*** Exercise material Section Begins ***
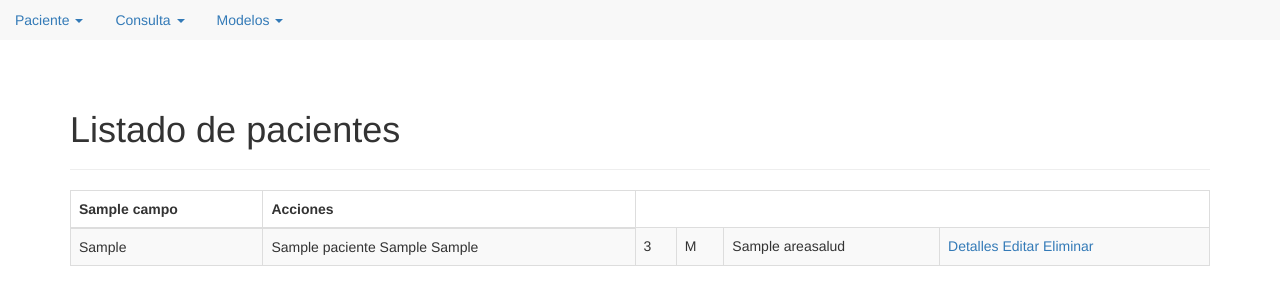
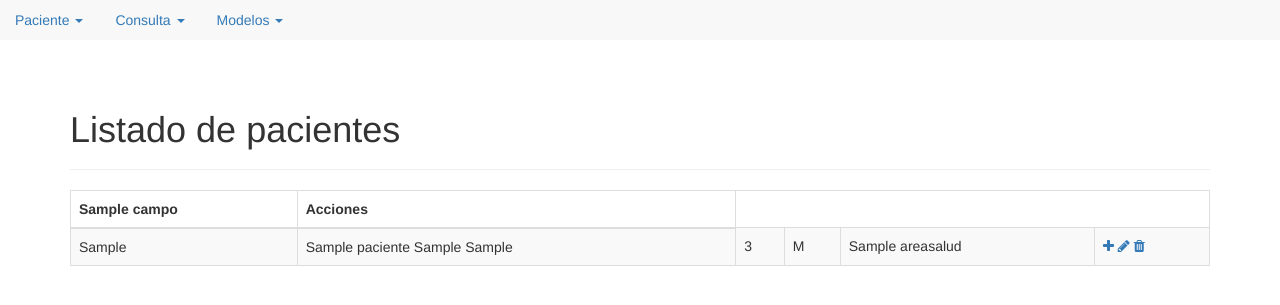
Before and after one commit to ydiazn/consulta, a Django app: template retina/consulta/templates/consulta/paciente_listar.html in a window 1280 px wide. Shown: the top 305 px of the page. Run offline with Django 3.2, Linux system fonts and the light colour scheme; tables that the repository leaves empty hold one stand-in row (values such as "Sample post"); the template is opened without the code that fills it: values that come from a table or form of the project are taken from there, most other values are stand-ins (such as "Sample title", 1, 10 or a date in 2020); parts of the project's set-up code (start-up, migrations or seed data) failed here and were passed over; some libraries are stand-ins or nearby versions.

Commit message:
Sustitución del texto por iconos para las acciones detalle, editar y eliminar
 Cambios para hacer commit:
	modificado:    consulta/templates/consulta/consulta_por_fecha.html
	modificado:    consulta/templates/consulta/paciente_listar.html

```diff
--- a/retina/consulta/templates/consulta/consulta_por_fecha.html
+++ b/retina/consulta/templates/consulta/consulta_por_fecha.html
@@ -35,13 +35,13 @@
 <td>{{ object.mnt }}</td>
 <td>
     <a class="blue" href="{% url 'consulta:detalle_paciente' pk=object.pk %}" data-rel="tooltip" title="Detalles">
-       Detalles
+       <i class="fa fa-plus"></i>
     </a>
     <a class="blue" href="{% url 'consulta:editar_paciente' pk=object.pk %}" data-rel="tooltip" title="Editar">
-       Editar
+       <i class="fa fa-pencil"></i>
     </a>
     <a class="blue" href="{% url 'consulta:eliminar_paciente' pk=object.pk %}" data-rel="tooltip" title="Eliminar">
-       Eliminar
+       <i class="fa fa-trash"></i>
     </a>
 </td>
 
--- a/retina/consulta/templates/consulta/paciente_listar.html
+++ b/retina/consulta/templates/consulta/paciente_listar.html
@@ -17,13 +17,13 @@
 <td>{{ object.area_salud }}</td>
 <td>
     <a class="blue" href="{% url 'consulta:detalle_paciente' pk=object.pk %}" data-rel="tooltip" title="Detalles">
-       Detalles
+       <i class="fa fa-plus"></i>
     </a>
     <a class="blue" href="{% url 'consulta:editar_paciente' pk=object.pk %}" data-rel="tooltip" title="Editar">
-       Editar
+       <i class="fa fa-pencil"></i>
     </a>
     <a class="blue" href="{% url 'consulta:eliminar_paciente' pk=object.pk %}" data-rel="tooltip" title="Eliminar">
-       Eliminar
+       <i class="fa fa-trash"></i>
     </a>
 </td>
 
```
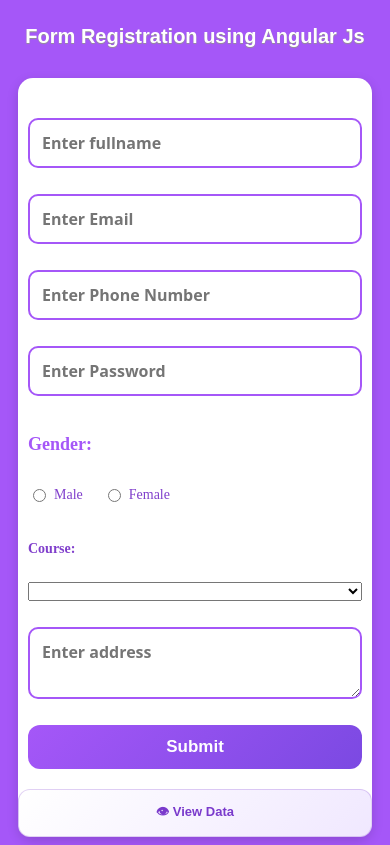
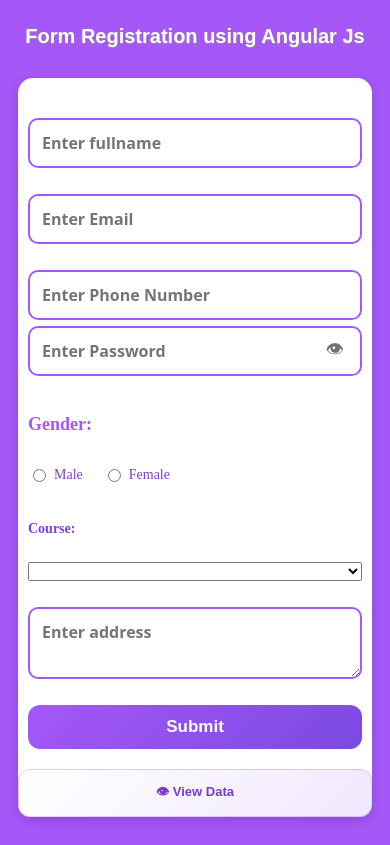
Before and after one commit to Yash090706/AngularJs-Crud-Operation, a plain HTML site: page frontend/index.html in a window 390 px wide. Drawn offline with nearby package versions, Linux system fonts and the light colour scheme.

Commit message:
Mobile responsive minimal fixes

```diff
--- a/frontend/index.html
+++ b/frontend/index.html
@@ -52,6 +52,7 @@
             ng-show="RegForm.phone.$touched && RegForm.phone.$invalid"
             >Phone Number upto 10 digits allowed</span
           >
+          <div class="password-wrap">
             <input
               type="password"
               placeholder="Enter Password"
@@ -60,6 +61,13 @@
               ng-minlength="8"
               required
             />
+            <button
+              class="password-toggle"
+              type="button"
+              aria-label="Toggle password visibility"
+              onclick="const p=this.previousElementSibling; p.type = p.type === 'password' ? 'text' : 'password'; this.textContent = p.type === 'password' ? '👁' : '🙈';"
+            >👁</button>
+          </div>
           <span
             class="error"
             ng-show="RegForm.password.$touched && RegForm.password.$invalid"
```
Lines whose indentation alone changed are shown as unchanged.
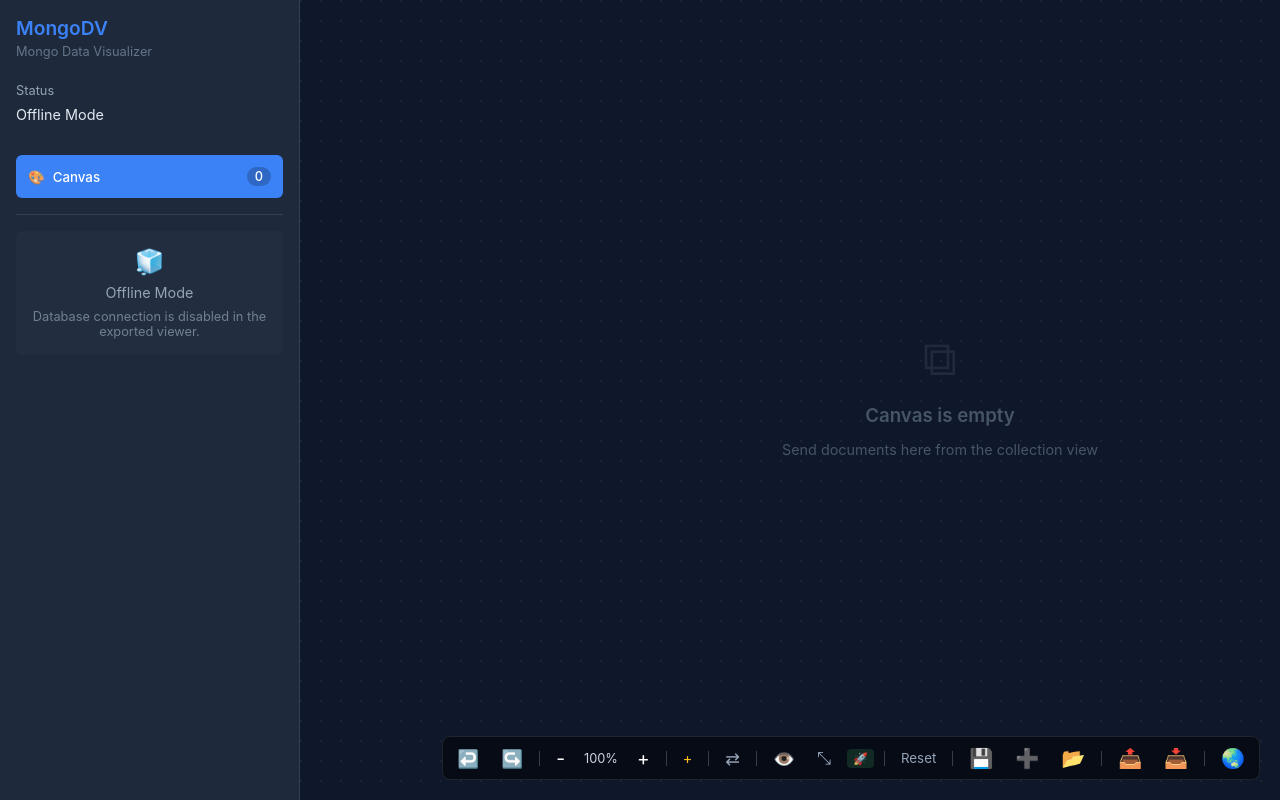
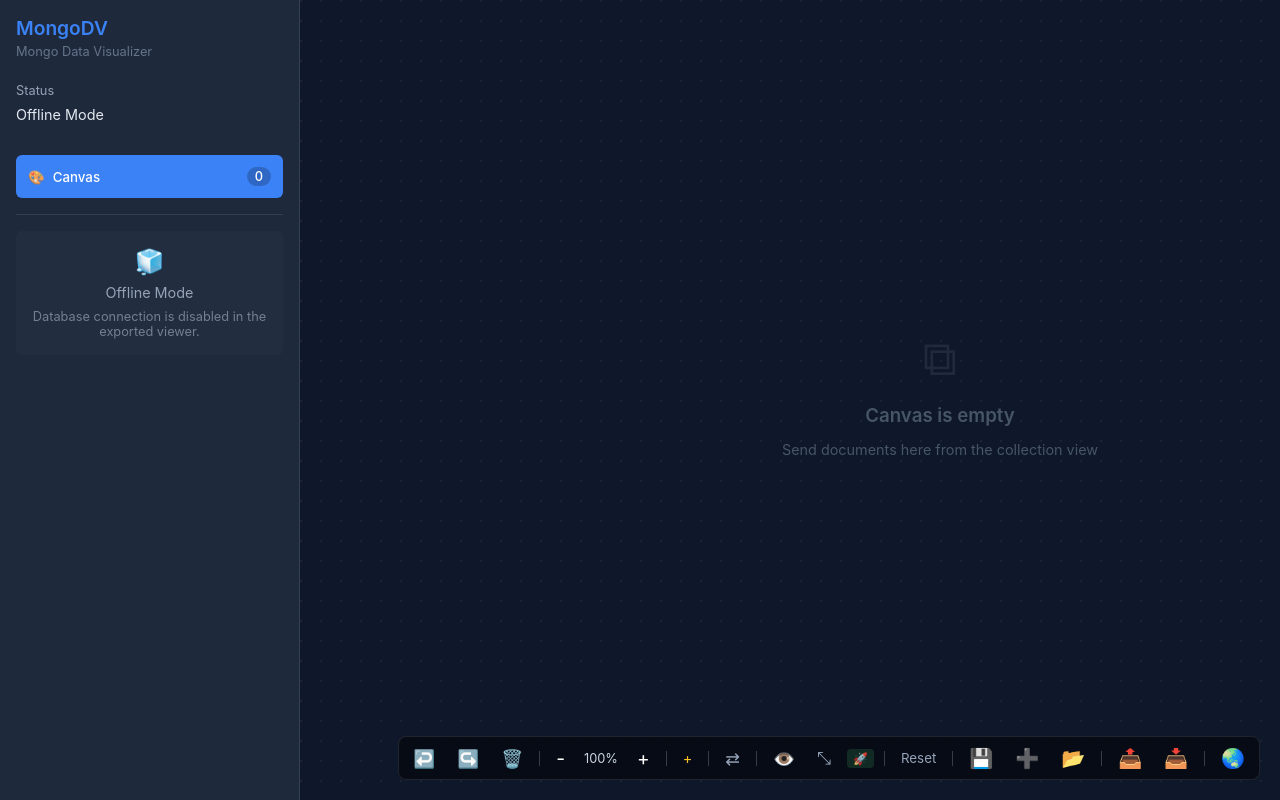
Before and after one commit to michaeljamesrojas/MongoDV, a React (Vite) app in the folder client/: page / in a window 1280 px wide. Both pictures are taken after a click on the button "Open Visualizer Canvas (Offline)". Built offline with nearby package versions, Linux system fonts and the light colour scheme.

Commit message:
clear canvas new hud button

```diff
--- a/client/src/App.jsx
+++ b/client/src/App.jsx
@@ -852,6 +852,23 @@ function App() {
       [id]: (prev[id] || 0) + 1
     }));
   }, [saveHistoryPoint]);
+
+  const handleClearCanvas = useCallback(() => {
+    if (window.confirm('Are you sure you want to clear the entire canvas? This action can be undone.')) {
+      saveHistoryPoint();
+      setCanvasDocuments([]);
+      setGapNodes([]);
+      setTextNodes([]);
+      setImageNodes([]);
+      setDiffNodes([]);
+      setMarkedSources(new Set());
+      setHighlightedFields(new Set());
+      setHoistedFields(new Set());
+      setIdColorOverrides({});
+      setSelectedIds([]);
+      showToast('Canvas cleared', 'info', 2000);
+    }
+  }, [saveHistoryPoint, showToast]);
 
   // Wrappers for visual state setters to ensure history tracking
   const handleMarkedSourcesChange = useCallback((updater) => {
@@ -1590,6 +1607,7 @@ function App() {
                 canRedo={history.canRedo}
                 onExport={handleExport}
                 onImport={handleImportClick}
+                onClearCanvas={handleClearCanvas}
               />
             ) : selectedCollection ? (
               <div style={{ height: '100%', display: 'flex', flexDirection: 'column' }}>
--- a/client/src/components/Canvas.jsx
+++ b/client/src/components/Canvas.jsx
@@ -1773,7 +1773,8 @@ const Canvas = ({
     canUndo,
     canRedo,
     selectedIds,
-    setSelectedIds
+    setSelectedIds,
+    onClearCanvas
 }) => {
     const { showToast } = useToast();
     // destruct defaults if undefined to avoid crash, though App passes them
@@ -3634,6 +3635,21 @@ const Canvas = ({
                     }}
                 >
                     ↪️
+                </button>
+                <button
+                    onClick={onClearCanvas}
+                    title="Clear Canvas"
+                    style={{
+                        background: 'transparent',
+                        border: 'none',
+                        color: '#ef4444',
+                        cursor: 'pointer',
+                        fontSize: '1.1rem',
+                        display: 'flex',
+                        alignItems: 'center'
+                    }}
+                >
+                    🗑️
                 </button>
                 <div style={{ width: '1px', height: '15px', background: 'rgba(255,255,255,0.2)' }}></div>
                 <button onClick={() => onViewStateChange(prev => ({ ...prev, zoom: Math.max(prev.zoom - 0.1, 0.1) }))} style={{ background: 'transparent', border: 'none', color: 'white', cursor: 'pointer', fontSize: '1.2rem' }}>-</button>
```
*** Exercise material Section Ends ***
-- Task item --
Number of lines above with the word "retina": state it alone.

-- Solution --
5